Instead, we quicken our pace and Theo takes over, furry diplomacy at the ready. He sidles up and offers a hello with a wag of the tail, soft eyes, and a little gentle leaning.  And though the man seems a bit unsteady on his feet, as soon as he sees Theodore, his eyes begin to sparkle and a warm, broad smile follows.  He’s tickled to see his canine buddy and the feeling is mutual.  We chat for a bit while making our way towards his door, and then wish our neighbor well before moving on.

I do love this city and these unexpected moments of connection…

Like our neighbor, Theodore is a senior too.  Late last month, we marked his 10th Birthday and celebrated with a romp outdoors on a frigid Vermont afternoon. It was so cold, the fields of snow seemed more like endless tundra and as I wrapped a scarf around to cover my face, the phrase, “Not Fit for Man nor Beast” came to mind.

Theo’s cousin Kaya visited that day.  A sweet surprise, since it had been ages since the two had seen each other.  So, I stood back and watched while they tore around together, all the while, the sun playing a game of hide and seek.


Then, Theo stood quiet and still, his nose tilted into an icy breeze and a vision of him as a young, 8 month old pup came to mind.

I remember how awkward and rangy he was when we first met at the shelter.  But when I look at him now, there’s something regal about him.

Regal and gentle and wise.

Though we still run together–his little sister Lila on the left, Theo on the right–all of us keeping a respectable pace, this ten year old boy reminds me now and then that he needs a tender touch.  Be Patient, he tells me.  Let’s take our time.  So, on slippery surfaces, we move like molasses.  Theo has always needed traction to feel confident, now more than ever.

So, I reassure him that I won’t rush and and let him fall, and he returns the favor by making a go of it.  (Booties with sticky, rubbery soles are becoming standard equipment around here.)

When I stir in the morning, still warm in bed and tucked under the covers, Theo rises to greet me.  He’s not effusive or wiggly or boisterous.

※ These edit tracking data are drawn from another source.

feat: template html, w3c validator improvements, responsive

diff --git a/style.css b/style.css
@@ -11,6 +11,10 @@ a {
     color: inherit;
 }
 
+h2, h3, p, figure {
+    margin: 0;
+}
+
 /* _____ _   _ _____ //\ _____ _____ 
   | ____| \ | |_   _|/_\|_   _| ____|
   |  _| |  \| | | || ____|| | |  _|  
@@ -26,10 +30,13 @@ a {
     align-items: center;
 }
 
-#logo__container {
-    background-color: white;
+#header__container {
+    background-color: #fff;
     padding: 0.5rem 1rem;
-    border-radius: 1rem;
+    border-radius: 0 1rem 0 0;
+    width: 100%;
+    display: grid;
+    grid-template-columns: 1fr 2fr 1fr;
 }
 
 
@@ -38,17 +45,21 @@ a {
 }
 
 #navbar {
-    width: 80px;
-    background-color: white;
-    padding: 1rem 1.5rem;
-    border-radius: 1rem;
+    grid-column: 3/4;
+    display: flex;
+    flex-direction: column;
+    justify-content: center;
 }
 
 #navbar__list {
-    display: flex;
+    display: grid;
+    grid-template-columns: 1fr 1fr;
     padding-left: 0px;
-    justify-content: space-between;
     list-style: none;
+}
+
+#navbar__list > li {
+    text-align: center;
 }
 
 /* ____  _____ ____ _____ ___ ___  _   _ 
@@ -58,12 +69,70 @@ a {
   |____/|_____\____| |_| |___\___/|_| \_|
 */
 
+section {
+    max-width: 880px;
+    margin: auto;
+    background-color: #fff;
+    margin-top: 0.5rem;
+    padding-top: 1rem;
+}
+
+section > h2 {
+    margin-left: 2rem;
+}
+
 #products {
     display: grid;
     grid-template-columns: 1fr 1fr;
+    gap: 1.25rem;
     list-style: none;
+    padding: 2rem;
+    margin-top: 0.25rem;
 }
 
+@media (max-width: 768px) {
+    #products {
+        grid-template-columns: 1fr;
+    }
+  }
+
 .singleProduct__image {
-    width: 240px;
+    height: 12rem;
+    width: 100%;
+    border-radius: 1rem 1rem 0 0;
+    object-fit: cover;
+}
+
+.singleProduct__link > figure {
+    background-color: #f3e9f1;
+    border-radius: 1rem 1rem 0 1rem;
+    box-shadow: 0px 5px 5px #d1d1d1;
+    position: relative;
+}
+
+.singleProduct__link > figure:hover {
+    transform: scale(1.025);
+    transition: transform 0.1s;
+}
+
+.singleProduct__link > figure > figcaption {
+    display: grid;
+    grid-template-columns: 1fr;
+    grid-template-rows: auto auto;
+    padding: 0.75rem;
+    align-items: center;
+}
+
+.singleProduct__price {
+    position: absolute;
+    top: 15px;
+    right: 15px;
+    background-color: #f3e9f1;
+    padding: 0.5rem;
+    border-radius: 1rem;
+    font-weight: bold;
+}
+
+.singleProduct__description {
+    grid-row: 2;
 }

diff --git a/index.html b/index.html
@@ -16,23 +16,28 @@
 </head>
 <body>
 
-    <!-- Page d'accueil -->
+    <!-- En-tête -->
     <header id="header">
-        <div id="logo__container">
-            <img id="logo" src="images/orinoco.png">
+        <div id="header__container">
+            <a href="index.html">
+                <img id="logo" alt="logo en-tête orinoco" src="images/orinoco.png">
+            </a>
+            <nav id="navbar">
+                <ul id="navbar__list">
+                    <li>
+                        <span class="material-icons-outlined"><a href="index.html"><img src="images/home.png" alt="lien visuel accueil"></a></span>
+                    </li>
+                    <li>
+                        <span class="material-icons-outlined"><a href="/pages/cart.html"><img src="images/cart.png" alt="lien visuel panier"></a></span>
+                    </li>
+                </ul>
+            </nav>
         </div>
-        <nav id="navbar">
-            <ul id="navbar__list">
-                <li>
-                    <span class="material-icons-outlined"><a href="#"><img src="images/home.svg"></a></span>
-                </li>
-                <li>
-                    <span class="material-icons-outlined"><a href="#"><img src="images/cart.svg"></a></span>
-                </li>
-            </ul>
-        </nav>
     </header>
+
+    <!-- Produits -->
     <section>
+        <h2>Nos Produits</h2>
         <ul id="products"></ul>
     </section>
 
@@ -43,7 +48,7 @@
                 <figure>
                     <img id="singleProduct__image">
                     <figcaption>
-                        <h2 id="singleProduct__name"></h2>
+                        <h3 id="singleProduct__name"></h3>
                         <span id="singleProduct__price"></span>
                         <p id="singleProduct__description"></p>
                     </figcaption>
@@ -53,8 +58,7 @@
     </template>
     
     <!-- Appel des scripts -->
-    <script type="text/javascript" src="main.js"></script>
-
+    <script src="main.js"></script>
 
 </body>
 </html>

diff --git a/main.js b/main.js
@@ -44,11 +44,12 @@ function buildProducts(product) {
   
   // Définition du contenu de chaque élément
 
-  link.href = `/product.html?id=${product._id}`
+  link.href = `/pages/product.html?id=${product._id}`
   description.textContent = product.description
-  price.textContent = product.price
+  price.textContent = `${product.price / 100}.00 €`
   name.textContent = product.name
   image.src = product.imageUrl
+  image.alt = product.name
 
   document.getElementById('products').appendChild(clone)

He simply rests his head on the bed and makes his soft ears available for stroking. I bury my face in his white, furry chest and wrap my arms around his neck and thank this sweet boy for starting my day off with so much love and calm.

Every day, I think I couldn’t possibly love him more than I already do.  But then every day, I prove myself wrong.